Much of the remaining $150 billion in revenue would be raised through changes in the "last in, first out" (LIFO) method of accounting for inventory, The technique is used to determine a company's cost of goods sold and thus its income earned. Under the LIFO method, the most recently produced items are recorded as being sold first. Businesses looking to reduce their tax liability have used the last sale price of inventory as a cost basis to determine taxable profit.
The White House, which has called LIFO an arcane formula used only in the U.S., has tried for years to repeal it. Most nations use the "first in, first out" (FIFO) accounting method where the oldest inventoried items are recorded as sold first.
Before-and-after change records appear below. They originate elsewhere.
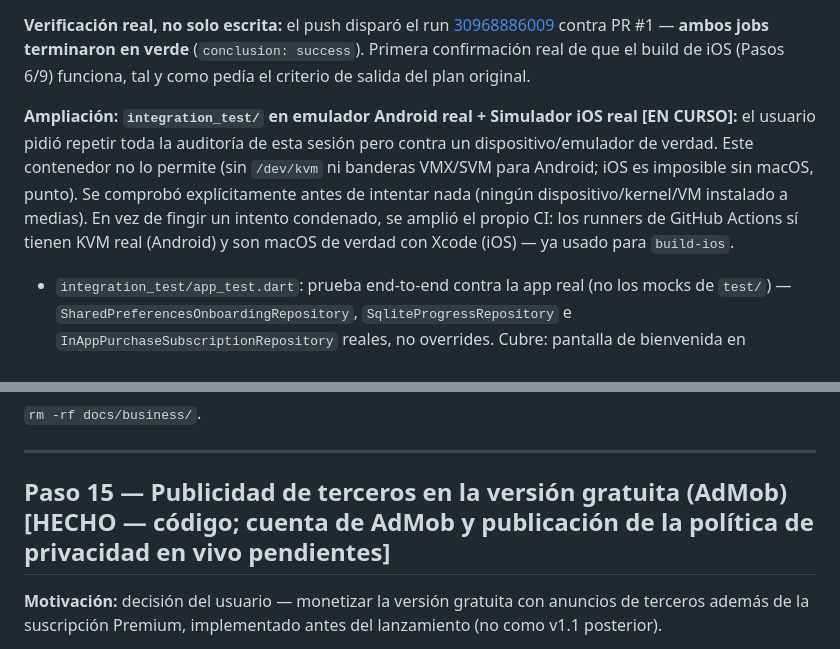
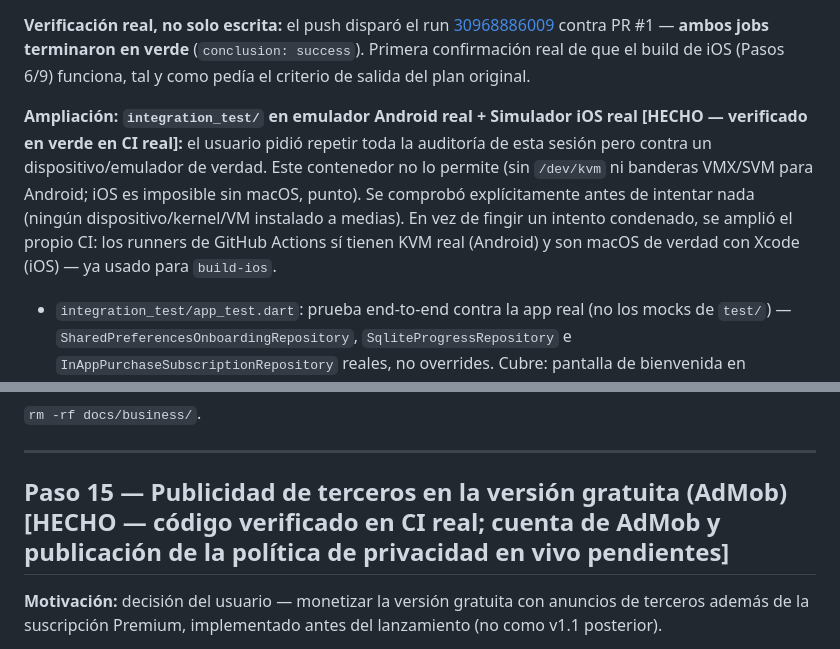
Before and after one commit to JordiRibasOficial/App-para-aprender-idiomas, a Markdown page: plans/mobile-mvp-android-ios.md, 2 parts joined by grey strips. Rendered like a GitHub page.

```diff
--- a/plans/mobile-mvp-android-ios.md
+++ b/plans/mobile-mvp-android-ios.md
@@ -399,7 +399,7 @@ Suite en verde, cobertura ≥80% medida (no estimada) sobre `lib/domain` y `lib/
 
 **Verificación real, no solo escrita:** el push disparó el run [30968886009](https://github.com/JordiRibasOficial/App-para-aprender-idiomas/actions/runs/30968886009) contra PR #1 — **ambos jobs terminaron en verde** (`conclusion: success`). Primera confirmación real de que el build de iOS (Pasos 6/9) funciona, tal y como pedía el criterio de salida del plan original.
 
-**Ampliación: `integration_test/` en emulador Android real + Simulador iOS real [EN CURSO]:** el usuario pidió repetir toda la auditoría de esta sesión pero contra un dispositivo/emulador de verdad. Este contenedor no lo permite (sin `/dev/kvm` ni banderas VMX/SVM para Android; iOS es imposible sin macOS, punto). Se comprobó explícitamente antes de intentar nada (ningún dispositivo/kernel/VM instalado a medias). En vez de fingir un intento condenado, se amplió el propio CI: los runners de GitHub Actions sí tienen KVM real (Android) y son macOS de verdad con Xcode (iOS) — ya usado para `build-ios`.
+**Ampliación: `integration_test/` en emulador Android real + Simulador iOS real [HECHO — verificado en verde en CI real]:** el usuario pidió repetir toda la auditoría de esta sesión pero contra un dispositivo/emulador de verdad. Este contenedor no lo permite (sin `/dev/kvm` ni banderas VMX/SVM para Android; iOS es imposible sin macOS, punto). Se comprobó explícitamente antes de intentar nada (ningún dispositivo/kernel/VM instalado a medias). En vez de fingir un intento condenado, se amplió el propio CI: los runners de GitHub Actions sí tienen KVM real (Android) y son macOS de verdad con Xcode (iOS) — ya usado para `build-ios`.
 
 - `integration_test/app_test.dart`: prueba end-to-end contra la app real (no los mocks de `test/`) — `SharedPreferencesOnboardingRepository`, `SqliteProgressRepository` e `InAppPurchaseSubscriptionRepository` reales, no overrides. Cubre: pantalla de bienvenida en instalación nueva → onboarding completo como invitado → paywall (debe renderizar sin crashear aunque no haya tienda real disponible en CI, algo que la suite mockeada nunca pudo probar de verdad) → responder un ejercicio correctamente → **reinicio simulado de la app** (reconstruir `MyApp` desde cero) confirmando que `SharedPreferences` real persiste el onboarding entre arranques, no solo el mock de test.
 - Dos jobs nuevos en `mobile-ci.yml`: `integration-test-android` (`ubuntu-latest`, KVM habilitado explícitamente, `reactivecircus/android-emulator-runner@v2` con API 34/`google_apis`/x86_64) e `integration-test-ios` (`macos-latest`, arranca el primer Simulador de iPhone disponible en la imagen del runner vía `xcrun simctl`, sin fijar una versión de runtime concreta para no ser frágil entre actualizaciones de Xcode del runner).
@@ -479,7 +480,7 @@ Documentos en `docs/business/`, cada uno con nota de "borrador, revisar con prof
 
 ---
 
-## Paso 15 — Publicidad de terceros en la versión gratuita (AdMob) [HECHO — código; cuenta de AdMob y publicación de la política de privacidad en vivo pendientes]
+## Paso 15 — Publicidad de terceros en la versión gratuita (AdMob) [HECHO — código verificado en CI real; cuenta de AdMob y publicación de la política de privacidad en vivo pendientes]
 
 **Motivación:** decisión del usuario — monetizar la versión gratuita con anuncios de terceros además de la suscripción Premium, implementado antes del lanzamiento (no como v1.1 posterior).
 
```
Also changed, not shown: other parts of plans/mobile-mvp-android-ios.md (+10 -3 lines).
The Administration will also address the need to incentivize U.S. firms to repatriate untaxed overseas earnings for the purpose of funding transportation programs. The Administration estimates that between $1 trillion and $2 trillion in U.S. corporate earnings are parked overseas. U.S. corporations are loath to repatriate overseas earnings due to the 35-percent corporate tax rate, the world's second highest after Japan.
Last May, Rep. John K. Delaney (D-Md.) introduced legislation to create an infrastructure fund seeded by the sale of $50 billion in very long-term bonds. U.S. corporations would be encouraged to buy the bonds by repatriating, tax free, part of their overseas earnings for each dollar they invest, under the Delaney proposal.
In mid-April, Peter Rogoff, DOT undersecretary of transportation policy, told the NASSTRAC annual conference in Orlando that the Administration takes a dim view of the Delaney proposal because it is unsure if it would raise sufficient venue to fund high-cost infrastructure projects.
These and other proposed tax changes would generate about $150 billion in one-time savings designed to fund infrastructure programs beyond fuel tax receipts, according to the Administration.
TOLLING BAN LIFTED?
The ban on states' tolling existing interstates has been in place since Congress created the interstate system in 1956. The federal government allows tolling on new highways and on lanes added to existing interstates as long as the revenue is used for repair and maintenance of the tolled road.
The White House proposal said that states should be allowed the flexibility to toll existing interstate highways that run within their borders. The trucking industry and businesses located along interstates have long opposed the concept, calling it an inefficient and ineffective way to raise revenues.
The White House proposal comes four months before the Highway Trust Fund, which collects the excise taxes to fund the wide range of transportation projects, is expected to run out of money. The current funding law, known as MAP-21, expires at the end of September. Rogoff warned at the NASSTRAC conference that unless a new law is passed or an extension of the current law is authorized by the August summer recess, the federal government would be forced to withhold matching funds reimbursement to the states.
The proposal is the first time the White House has offered legislation to fund the country's surface transport programs.
Editor's Note: A previous version of this article incorrectly stated that freight tonnage was expected to increase by 62 percent by 2020.